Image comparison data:
^^^^
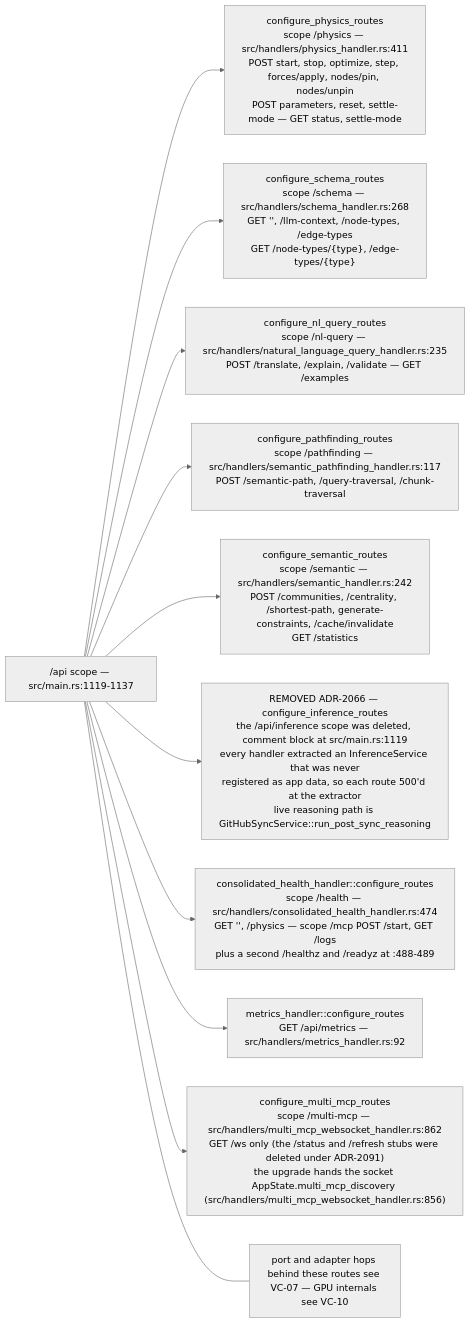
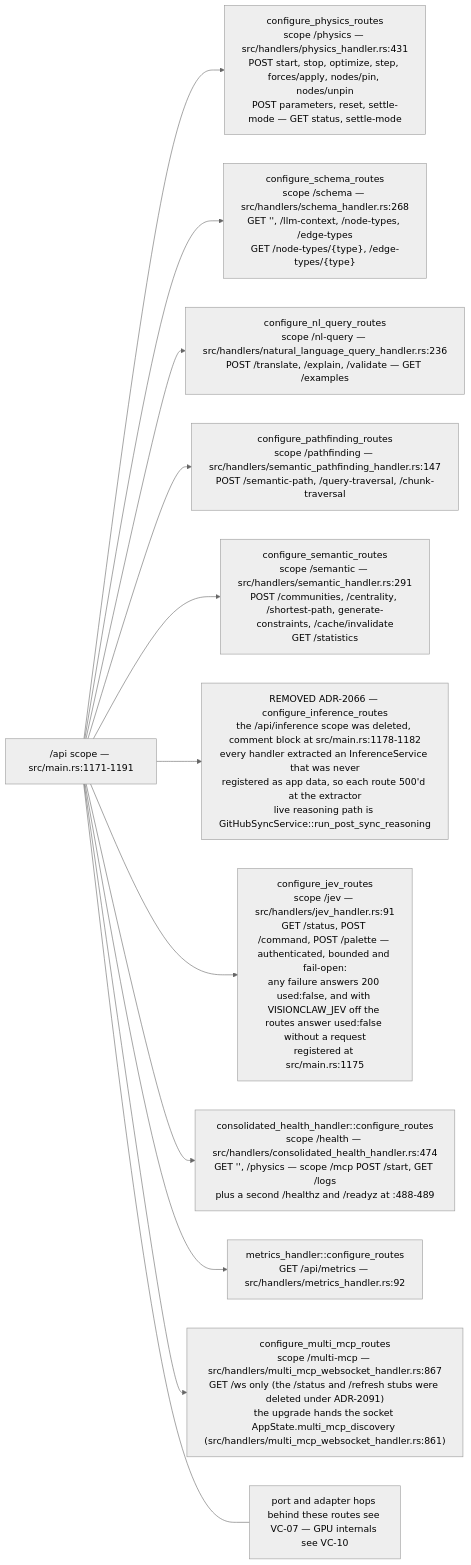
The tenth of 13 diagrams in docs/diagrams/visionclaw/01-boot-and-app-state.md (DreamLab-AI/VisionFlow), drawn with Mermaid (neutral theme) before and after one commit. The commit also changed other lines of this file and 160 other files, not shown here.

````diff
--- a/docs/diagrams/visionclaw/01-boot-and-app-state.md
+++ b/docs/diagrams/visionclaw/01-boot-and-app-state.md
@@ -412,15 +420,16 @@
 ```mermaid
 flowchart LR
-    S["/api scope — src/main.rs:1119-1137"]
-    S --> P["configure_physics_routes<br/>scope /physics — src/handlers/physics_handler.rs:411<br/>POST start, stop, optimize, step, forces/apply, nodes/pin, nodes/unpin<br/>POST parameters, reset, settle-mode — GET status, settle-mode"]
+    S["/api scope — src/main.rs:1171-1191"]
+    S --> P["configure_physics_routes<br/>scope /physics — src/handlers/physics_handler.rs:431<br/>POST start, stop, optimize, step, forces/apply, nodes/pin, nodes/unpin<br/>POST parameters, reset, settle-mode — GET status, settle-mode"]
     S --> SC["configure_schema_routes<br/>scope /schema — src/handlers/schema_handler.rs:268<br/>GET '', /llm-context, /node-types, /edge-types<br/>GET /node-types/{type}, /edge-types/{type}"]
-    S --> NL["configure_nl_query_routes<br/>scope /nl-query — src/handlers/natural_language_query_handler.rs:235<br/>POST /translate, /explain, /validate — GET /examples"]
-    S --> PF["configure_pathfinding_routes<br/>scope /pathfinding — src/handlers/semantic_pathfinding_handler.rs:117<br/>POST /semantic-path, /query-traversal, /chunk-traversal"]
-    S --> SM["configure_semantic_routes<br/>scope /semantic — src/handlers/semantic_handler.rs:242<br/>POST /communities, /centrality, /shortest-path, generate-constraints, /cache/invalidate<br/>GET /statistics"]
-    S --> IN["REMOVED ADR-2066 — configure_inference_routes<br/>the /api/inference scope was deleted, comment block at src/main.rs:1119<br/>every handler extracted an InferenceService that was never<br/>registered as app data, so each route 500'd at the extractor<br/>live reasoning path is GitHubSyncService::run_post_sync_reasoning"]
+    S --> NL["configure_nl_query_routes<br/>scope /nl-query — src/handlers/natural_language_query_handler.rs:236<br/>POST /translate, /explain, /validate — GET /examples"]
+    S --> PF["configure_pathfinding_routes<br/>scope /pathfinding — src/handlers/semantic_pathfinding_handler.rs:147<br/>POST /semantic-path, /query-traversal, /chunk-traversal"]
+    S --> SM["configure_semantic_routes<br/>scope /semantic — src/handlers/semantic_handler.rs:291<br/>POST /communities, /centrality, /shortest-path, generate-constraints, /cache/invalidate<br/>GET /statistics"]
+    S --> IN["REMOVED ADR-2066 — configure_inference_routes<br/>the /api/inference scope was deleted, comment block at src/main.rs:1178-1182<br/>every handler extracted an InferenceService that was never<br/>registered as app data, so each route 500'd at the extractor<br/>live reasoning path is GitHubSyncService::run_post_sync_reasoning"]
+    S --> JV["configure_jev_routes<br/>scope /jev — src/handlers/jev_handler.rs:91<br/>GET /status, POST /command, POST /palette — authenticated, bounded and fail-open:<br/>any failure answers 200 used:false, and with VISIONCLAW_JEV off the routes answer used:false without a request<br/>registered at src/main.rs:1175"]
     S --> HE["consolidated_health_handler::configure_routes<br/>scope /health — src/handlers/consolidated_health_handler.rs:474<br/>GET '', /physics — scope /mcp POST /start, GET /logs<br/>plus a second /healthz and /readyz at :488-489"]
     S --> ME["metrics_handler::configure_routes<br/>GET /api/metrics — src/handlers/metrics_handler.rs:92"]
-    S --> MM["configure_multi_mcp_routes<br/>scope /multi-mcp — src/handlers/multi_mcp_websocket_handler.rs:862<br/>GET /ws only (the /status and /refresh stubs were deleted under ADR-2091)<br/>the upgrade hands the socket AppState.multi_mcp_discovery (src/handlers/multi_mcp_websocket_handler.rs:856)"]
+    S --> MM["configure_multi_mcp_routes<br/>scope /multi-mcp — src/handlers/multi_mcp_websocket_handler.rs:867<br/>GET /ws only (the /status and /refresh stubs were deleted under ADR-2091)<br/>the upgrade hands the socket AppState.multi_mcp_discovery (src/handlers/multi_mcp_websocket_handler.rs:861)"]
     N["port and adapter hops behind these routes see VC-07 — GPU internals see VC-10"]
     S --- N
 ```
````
^^^^
▶ **DIRECTIONS**: Restate all entries above exactly, but not the images.

▶ **EXPECTED OUTPUT**:
The tenth of 13 diagrams in docs/diagrams/visionclaw/01-boot-and-app-state.md (DreamLab-AI/VisionFlow), drawn with Mermaid (neutral theme) before and after one commit. The commit also changed other lines of this file and 160 other files, not shown here.

````diff
--- a/docs/diagrams/visionclaw/01-boot-and-app-state.md
+++ b/docs/diagrams/visionclaw/01-boot-and-app-state.md
@@ -412,15 +420,16 @@
 ```mermaid
 flowchart LR
-    S["/api scope — src/main.rs:1119-1137"]
-    S --> P["configure_physics_routes<br/>scope /physics — src/handlers/physics_handler.rs:411<br/>POST start, stop, optimize, step, forces/apply, nodes/pin, nodes/unpin<br/>POST parameters, reset, settle-mode — GET status, settle-mode"]
+    S["/api scope — src/main.rs:1171-1191"]
+    S --> P["configure_physics_routes<br/>scope /physics — src/handlers/physics_handler.rs:431<br/>POST start, stop, optimize, step, forces/apply, nodes/pin, nodes/unpin<br/>POST parameters, reset, settle-mode — GET status, settle-mode"]
     S --> SC["configure_schema_routes<br/>scope /schema — src/handlers/schema_handler.rs:268<br/>GET '', /llm-context, /node-types, /edge-types<br/>GET /node-types/{type}, /edge-types/{type}"]
-    S --> NL["configure_nl_query_routes<br/>scope /nl-query — src/handlers/natural_language_query_handler.rs:235<br/>POST /translate, /explain, /validate — GET /examples"]
-    S --> PF["configure_pathfinding_routes<br/>scope /pathfinding — src/handlers/semantic_pathfinding_handler.rs:117<br/>POST /semantic-path, /query-traversal, /chunk-traversal"]
-    S --> SM["configure_semantic_routes<br/>scope /semantic — src/handlers/semantic_handler.rs:242<br/>POST /communities, /centrality, /shortest-path, generate-constraints, /cache/invalidate<br/>GET /statistics"]
-    S --> IN["REMOVED ADR-2066 — configure_inference_routes<br/>the /api/inference scope was deleted, comment block at src/main.rs:1119<br/>every handler extracted an InferenceService that was never<br/>registered as app data, so each route 500'd at the extractor<br/>live reasoning path is GitHubSyncService::run_post_sync_reasoning"]
+    S --> NL["configure_nl_query_routes<br/>scope /nl-query — src/handlers/natural_language_query_handler.rs:236<br/>POST /translate, /explain, /validate — GET /examples"]
+    S --> PF["configure_pathfinding_routes<br/>scope /pathfinding — src/handlers/semantic_pathfinding_handler.rs:147<br/>POST /semantic-path, /query-traversal, /chunk-traversal"]
+    S --> SM["configure_semantic_routes<br/>scope /semantic — src/handlers/semantic_handler.rs:291<br/>POST /communities, /centrality, /shortest-path, generate-constraints, /cache/invalidate<br/>GET /statistics"]
+    S --> IN["REMOVED ADR-2066 — configure_inference_routes<br/>the /api/inference scope was deleted, comment block at src/main.rs:1178-1182<br/>every handler extracted an InferenceService that was never<br/>registered as app data, so each route 500'd at the extractor<br/>live reasoning path is GitHubSyncService::run_post_sync_reasoning"]
+    S --> JV["configure_jev_routes<br/>scope /jev — src/handlers/jev_handler.rs:91<br/>GET /status, POST /command, POST /palette — authenticated, bounded and fail-open:<br/>any failure answers 200 used:false, and with VISIONCLAW_JEV off the routes answer used:false without a request<br/>registered at src/main.rs:1175"]
     S --> HE["consolidated_health_handler::configure_routes<br/>scope /health — src/handlers/consolidated_health_handler.rs:474<br/>GET '', /physics — scope /mcp POST /start, GET /logs<br/>plus a second /healthz and /readyz at :488-489"]
     S --> ME["metrics_handler::configure_routes<br/>GET /api/metrics — src/handlers/metrics_handler.rs:92"]
-    S --> MM["configure_multi_mcp_routes<br/>scope /multi-mcp — src/handlers/multi_mcp_websocket_handler.rs:862<br/>GET /ws only (the /status and /refresh stubs were deleted under ADR-2091)<br/>the upgrade hands the socket AppState.multi_mcp_discovery (src/handlers/multi_mcp_websocket_handler.rs:856)"]
+    S --> MM["configure_multi_mcp_routes<br/>scope /multi-mcp — src/handlers/multi_mcp_websocket_handler.rs:867<br/>GET /ws only (the /status and /refresh stubs were deleted under ADR-2091)<br/>the upgrade hands the socket AppState.multi_mcp_discovery (src/handlers/multi_mcp_websocket_handler.rs:861)"]
     N["port and adapter hops behind these routes see VC-07 — GPU internals see VC-10"]
     S --- N
 ```
````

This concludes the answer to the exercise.